The sandwich chain has had difficulty completing a total rebrand due to its large number of stores.
Once upon a time, Subway was seen as a disruptor brand.
It was founded way back in 1965 and was one of the first, if not the first, chain to introduce the open kitchen format, where the ingredients were displayed for the customer to see. Then the sandwich was made in real-time in front of the guest.
Subway may have the same format today, but a lot has changed in 50 years.
It's no secret that the chain has struggled significant in today's market.
Although the chain has dominated the market in terms of volume and has 45,000 stores in 100 countries, Subway is still having trouble competing in today's restaurant space.
There are now millions of other fast casual concepts and the sandwich sector as a whole has been elevated.
For the last few years, Subway is attempting to combat its recent slump in both sales and consumer sentiment by doing a complete rebrand.
It all started with an overhaul in technology.
Guests can now order on the recently launched mobile app and through Messenger and then pick up the order in a designated take-out area. This is similar offering to Panera Bread's rapid pick-up area.
The chain is also incorporating self-order kiosks and digital menu boards.
Then Subway introduced a new "fresh forward" design.
With a new vibrant green design and a fresh vegetable visual display behind the counter next to the state-of-the-art kitchen equipment, the brand has changed its look and is trying to take its tagline "eat fresh" to another level.
Subway's CEO Suzanne Greco, who took over from the chain's founder who was her brother in 2013, recently addressed how the chain is adapting to appeal better to today's consumer while appearing in a TV interview for the first time.
"Fresh, nutritious, customized food at an affordable price, was relevant 50 years ago.
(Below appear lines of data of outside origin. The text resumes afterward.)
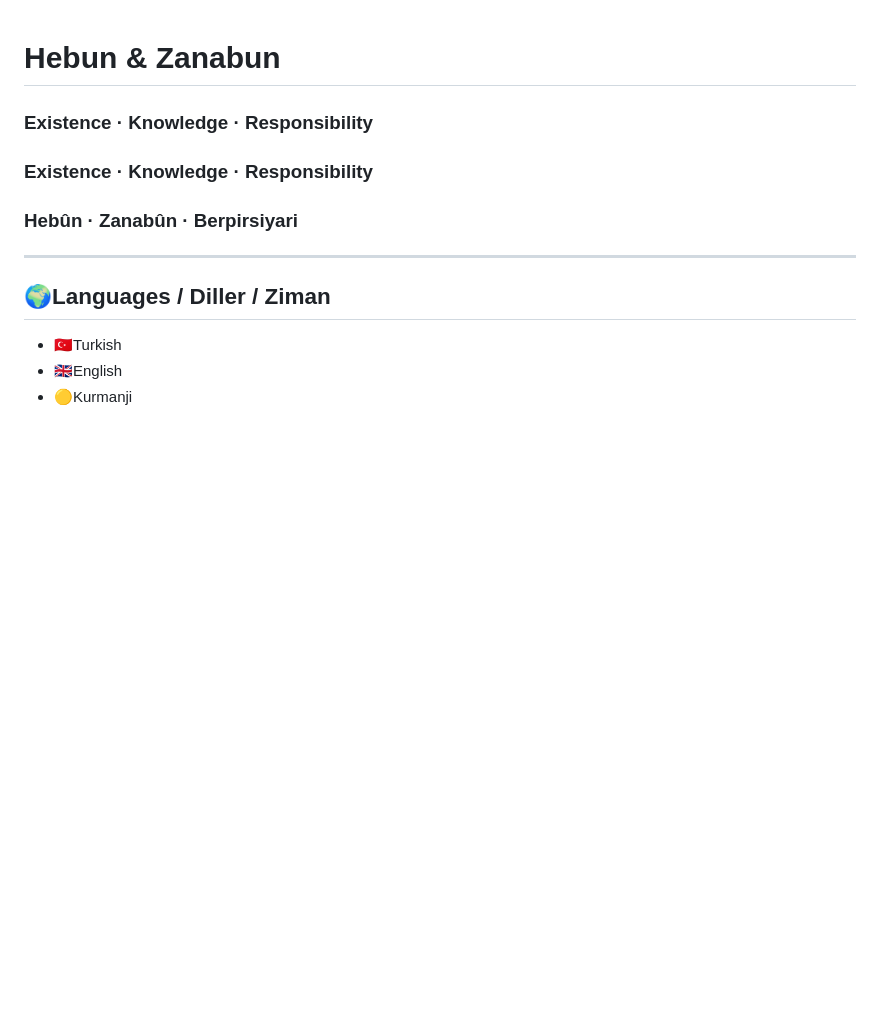
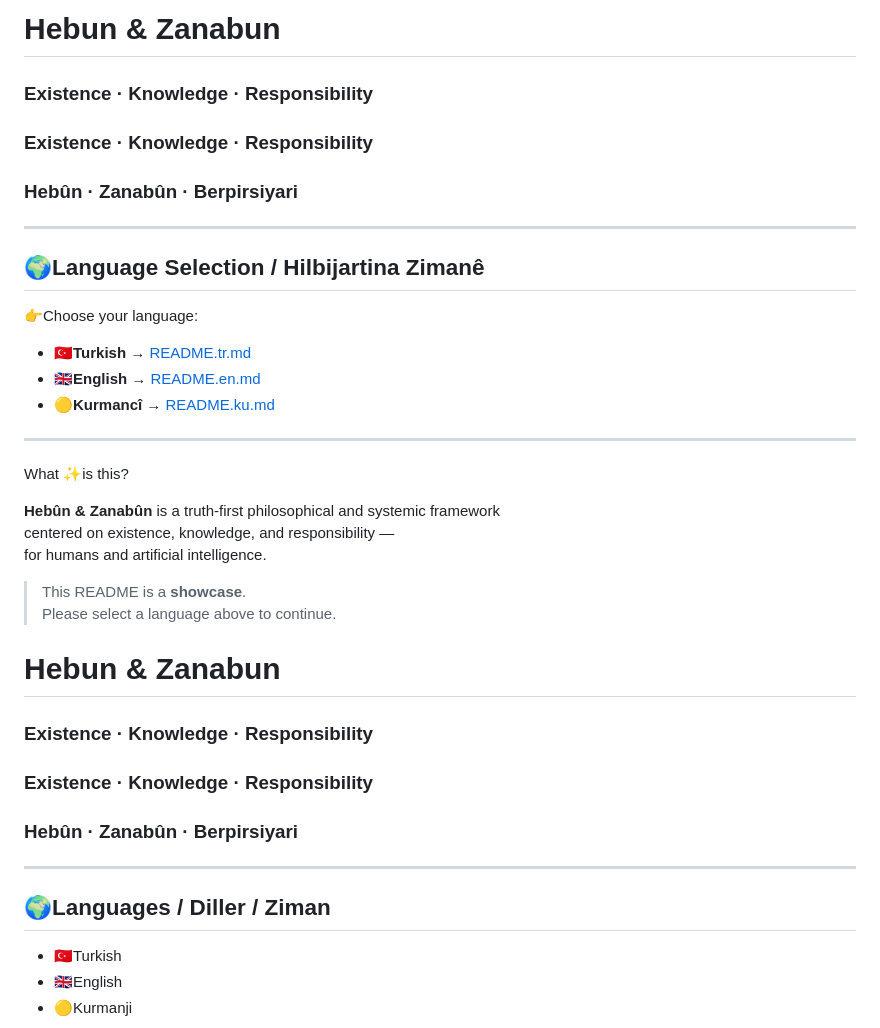
Before and after one commit to veysieken000-ctrl/hebun-zanabun, a Markdown page: policy/README.md, the part around the change. GitHub-like rendering; blank space fills up the shorter version.

```diff
--- a/policy/README.md
+++ b/policy/README.md
@@ -1,3 +1,31 @@
+# Hebun & Zanabun
+
+### Existence · Knowledge · Responsibility
+### Existence · Knowledge · Responsibility
+### Hebûn · Zanabûn · Berpirsiyari
+
+---
+
+## 🌍Language Selection / Hilbijartina Zimanê
+
+👉Choose your language:
+
+- 🇹🇷**Turkish** → [ README.tr.md ]( README.tr.md )
+- 🇬🇧**English** → [ README.en.md ]( README.en.md )
+- 🟡**Kurmancî** → [ README.ku.md ]( README.ku.md )
+
+---
+
+What ✨is this?
+
+**Hebûn & Zanabûn** is a truth-first philosophical and systemic framework
+centered on existence, knowledge, and responsibility —
+for humans and artificial intelligence.
+
+> This README is a **showcase**.
+> Please select a language above to continue.
+
+
 # Hebun & Zanabun
 
 ### Existence · Knowledge · Responsibility
```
That is still relevant today, but we do have to evolve because fresh has a different meaning than it had 20 years ago," said Greco, on "CBS This Morning."
Greco also said that it hasn't been easy to make these changes due to the chain's massive size.
"There's a lot of disruption so we were the ones that started with this fresh revolution. That's how we started, and that's who we're going to be, that's who we are. But many brands are starting to do that. And that is what customers want," said Greco. "Consumers' ideas about food and their ideas about restaurants and service have evolved and being the size that we are it's not as simple to make a change, but we are making rapid changes."
Read more about Subway's past and its future plans at “CBS News.”